TASK OBJECTIVE ->
Look through the entries for the string "label", and copy each line that holds it.

RECORDS TO PROCESS ->
::::::::

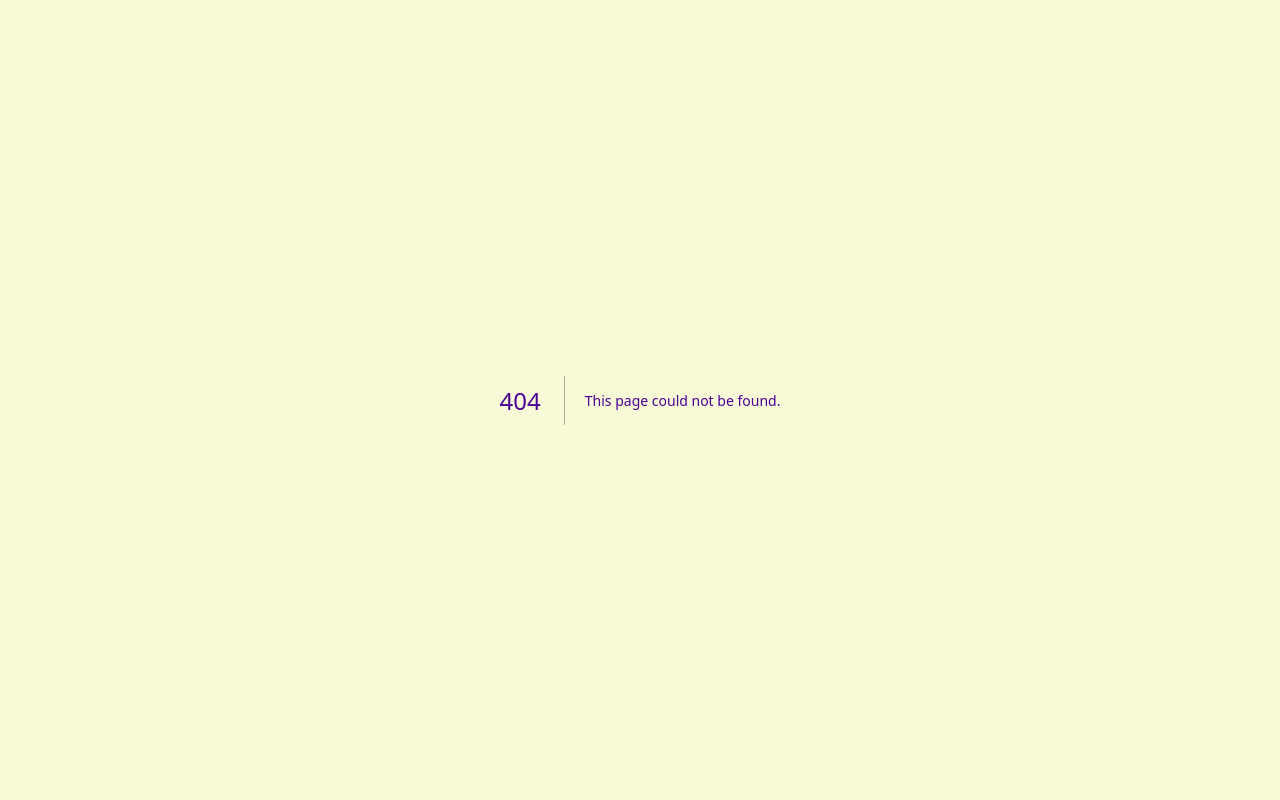
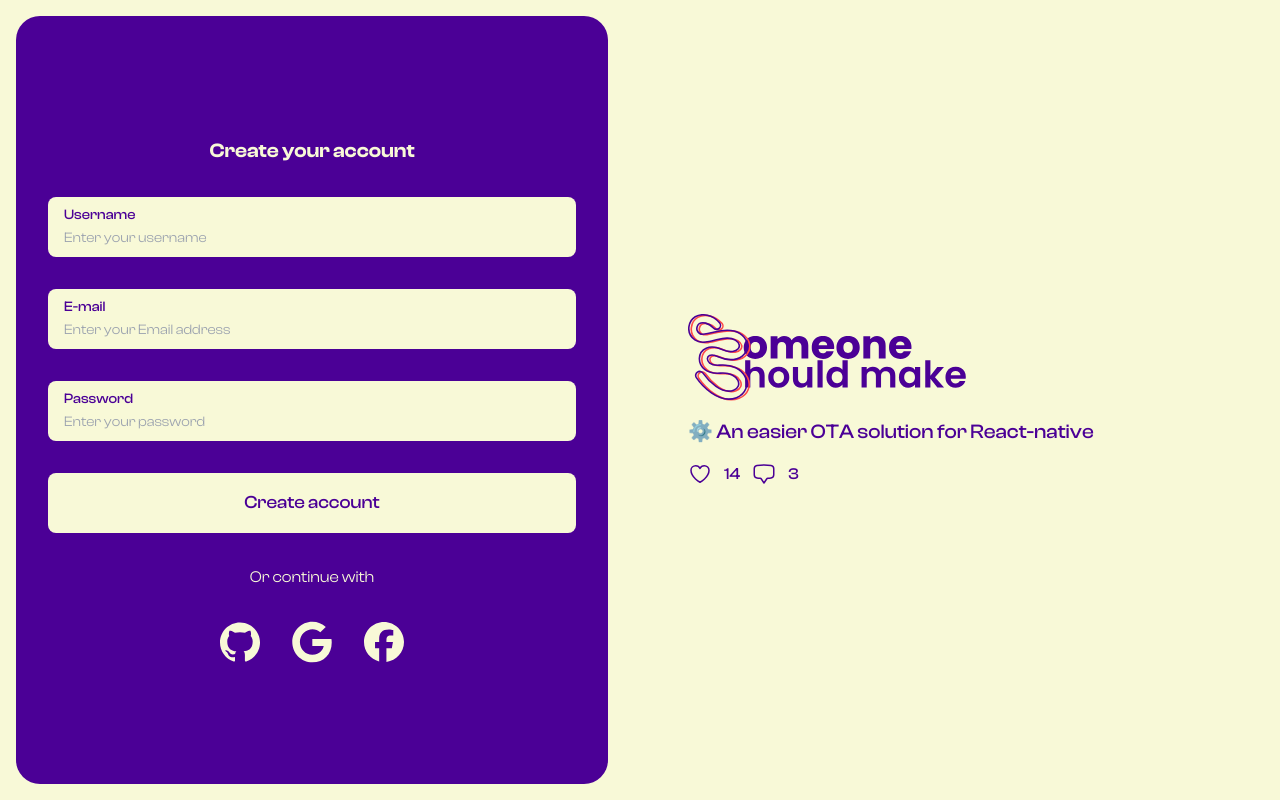
Before and after one commit to monsef123/someoneshouldmake, a Next.js app: page /register in a window 1280 px wide. Before the commit this address had no page. Built offline with nearby package versions, Linux system fonts and the light colour scheme; no server answers.

Commit message:
Add auth with Google

```diff
--- a/app/globals.css
+++ b/app/globals.css
@@ -28,3 +28,7 @@ textarea:focus,
 button:focus {
   outline: none;
 }
+
+html, body {
+  height: 100%;
+}
--- a/app/layout.tsx
+++ b/app/layout.tsx
@@ -20,7 +20,7 @@ export default function RootLayout({
   return (
     <html lang="en">
       <body className={clashDisplay.className + " bg-background-light text-primary-light"}>
-        <div className="container mx-auto">
+        <div className="container mx-auto h-full">
           {children}
         </div>
       </body>
--- /dev/null
+++ b/app/register/page.tsx
@@ -0,0 +1,7 @@
+import RegisterView from "@/sections/register/view/register-view";
+
+export default function RegisterPage() {
+	return (
+		<RegisterView />
+	)
+}
--- a/components/header-nav/index.tsx
+++ b/components/header-nav/index.tsx
@@ -6,7 +6,6 @@ import Link from "next/link";
 import ProfileAvatar from "../profile-avatar";
 import React, { useState, useEffect } from "react";
 import {
-	signInWithGoogle,
 	signOut,
 	onAuthStateChanged
 } from "@/lib/firebase/auth";
@@ -23,7 +22,6 @@ function useUserSession(initialUser: any) {
 	useEffect(() => {
 		if ("serviceWorker" in navigator) {
 			const serializedFirebaseConfig = encodeURIComponent(JSON.stringify(firebaseConfig));
-			console.log("Firebase config", serializedFirebaseConfig);
 			const serviceWorkerUrl = `/auth-service-worker.js?firebaseConfig=${serializedFirebaseConfig}`
 
 			navigator.serviceWorker
@@ -47,7 +45,7 @@ function useUserSession(initialUser: any) {
 
 			// refresh when user changed to ease testing
 			if (user?.email !== authUser?.email) {
-				router.refresh()
+				router.push(navRoutes.explore.root);
 			}
 		})
 		// eslint-disable-next-line react-hooks/exhaustive-deps
@@ -68,13 +66,6 @@ export default function HeaderNavigation({ initialUser }: headerNavigationProps)
 		event.preventDefault();
 		signOut();
 	};
-
-	const handleSignIn = (event: any) => {
-		event.preventDefault();
-		signInWithGoogle();
-	};
-
-	console.log(user);
 
 	return (
 		<header className="flex items-center justify-between py-4">
@@ -120,12 +111,22 @@ export default function HeaderNavigation({ initialUser }: headerNavigationProps)
 							</li>
 						</>
 					) : (
-						<button
-							className="py-2 px-4 rounded-full bg-primary-light text-background-light font-medium text-sm"
-							onClick={handleSignIn}
-						>
-							Sign in with Google
-						</button>
+						<li>
+							<div className="flex items-center justify-end gap-4">
+								<Link
+									href="/"
+									className="py-3 px-6 rounded-full bg-transparent text-primary-light border border-primary-light font-medium text-sm"
+								>
+									Login
+								</Link>
+								<Link
+									href={navRoutes.register.root}
+									className="py-3 px-6 rounded-full bg-primary-light text-background-light font-medium text-sm"
+								>
+									Get started!
+								</Link>
+							</div>
+						</li>
 					)}
 
 				</ul>
--- a/config/navigation-routes.tsx
+++ b/config/navigation-routes.tsx
@@ -10,6 +10,9 @@ const navRoutes = {
 		root: "/post",
 		create: "/post/create",
 		view: (id: number) => `/post/${id}`,
+	},
+	register: {
+		root: "/register"
 	}
 }
 
--- /dev/null
+++ b/sections/register/view/register-view.tsx
@@ -0,0 +1,116 @@
+"use client"
+
+import Image from "next/image";
+import { InputHTMLAttributes } from "react";
+import {
+	signInWithGoogle,
+} from "@/lib/firebase/auth";
+
+interface CustomInputProps extends InputHTMLAttributes<HTMLInputElement> {
+	label: string;
+	value?: string;
+}
+
+function CustomInput({
+	label, ...other
+}: CustomInputProps) {
+	return (
+		<div className="w-full rounded-lg bg-background-light px-4 py-2 mt-8">
+			<label className="block font-medium text-sm">{label}</label>
+			<input
+				className="bg-transparent font-regular text-sm w-full"
+				{...other}
+			/>
+		</div>
+	);
+}
+
+export default function RegisterView() {
+
+	const handleSignIn = (event: any) => {
+		event.preventDefault();
+		signInWithGoogle();
+	};
+
+	return (
+		<main className="w-100 h-full bg-background-light grid grid-cols-2 gap-8">
+			<div className="p-4 h-full w-100">
+				<div className="w-100 h-full bg-primary-light rounded-3xl p-8 flex flex-col items-center justify-center">
+					<h1 className="text-background-light text-center text-xl font-semibold">Create your account</h1>
+					<CustomInput
+						label="Username"
+						placeholder="Enter your username"
+					/>
+					<CustomInput
+						label="E-mail"
+						placeholder="Enter your Email address"
+					/>
+					<CustomInput
+						label="Password"
+						placeholder="Enter your password"
+						type="password"
+					/>
+					<button className="mt-8 rounded-lg bg-background-light text-primary-light w-full p-4 font-medium text-lg">
+						Create account
+					</button>
+					<p className="my-8 text-background-light"> Or continue with </p>
+					<div
+						className="flex items-center justify-center gap-8"
+					>
+						<button>
+							<Image
+								src="/images/icons/github.svg"
+								width={40}
+								height={40}
+								alt=""
+							/>
+						</button>
+						<button onClick={handleSignIn}>
+							<Image
+								src="/images/icons/google.svg"
+								width={40}
+								height={40}
+								alt=""
+							/>
+						</button>
+						<button>
+							<Image
+								src="/images/icons/facebook.svg"
+								width={40}
+								height={40}
+								alt=""
+							/>
+						</button>
+					</div>
+				</div>
+			</div>
+			<div className="w-100 h-full rounded-3xl p-8 flex flex-col items-start justify-center">
+				<Image
+					src="/images/ssm-logo.svg"
+					width={280}
+					height={280}
+					alt=""
+				/>
+				<h2 className="text-xl font-medium mt-4">
+					⚙️ An easier OTA solution for React-native
+				</h2>
+				<div className="flex item-center justify-start gap-3 mt-4 font-medium">
+					<Image
+						src="/images/icons/heart.svg"
+						alt=""
+						width={24}
+						height={24}
+					/>
+					14
+					<Image
+						src="/images/icons/comment.svg"
+						alt=""
+						width={24}
+						height={24}
+					/>
+					3
+				</div>
+			</div>
+		</main>
+	);
+}
```
Also changed, not shown: public/images/icons/google.svg (added).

::::::::

EXERCISE RESULT ->
+	label: string;
+	label, ...other
+			<label className="block font-medium text-sm">{label}</label>
+						label="Username"
+						label="E-mail"
+						label="Password"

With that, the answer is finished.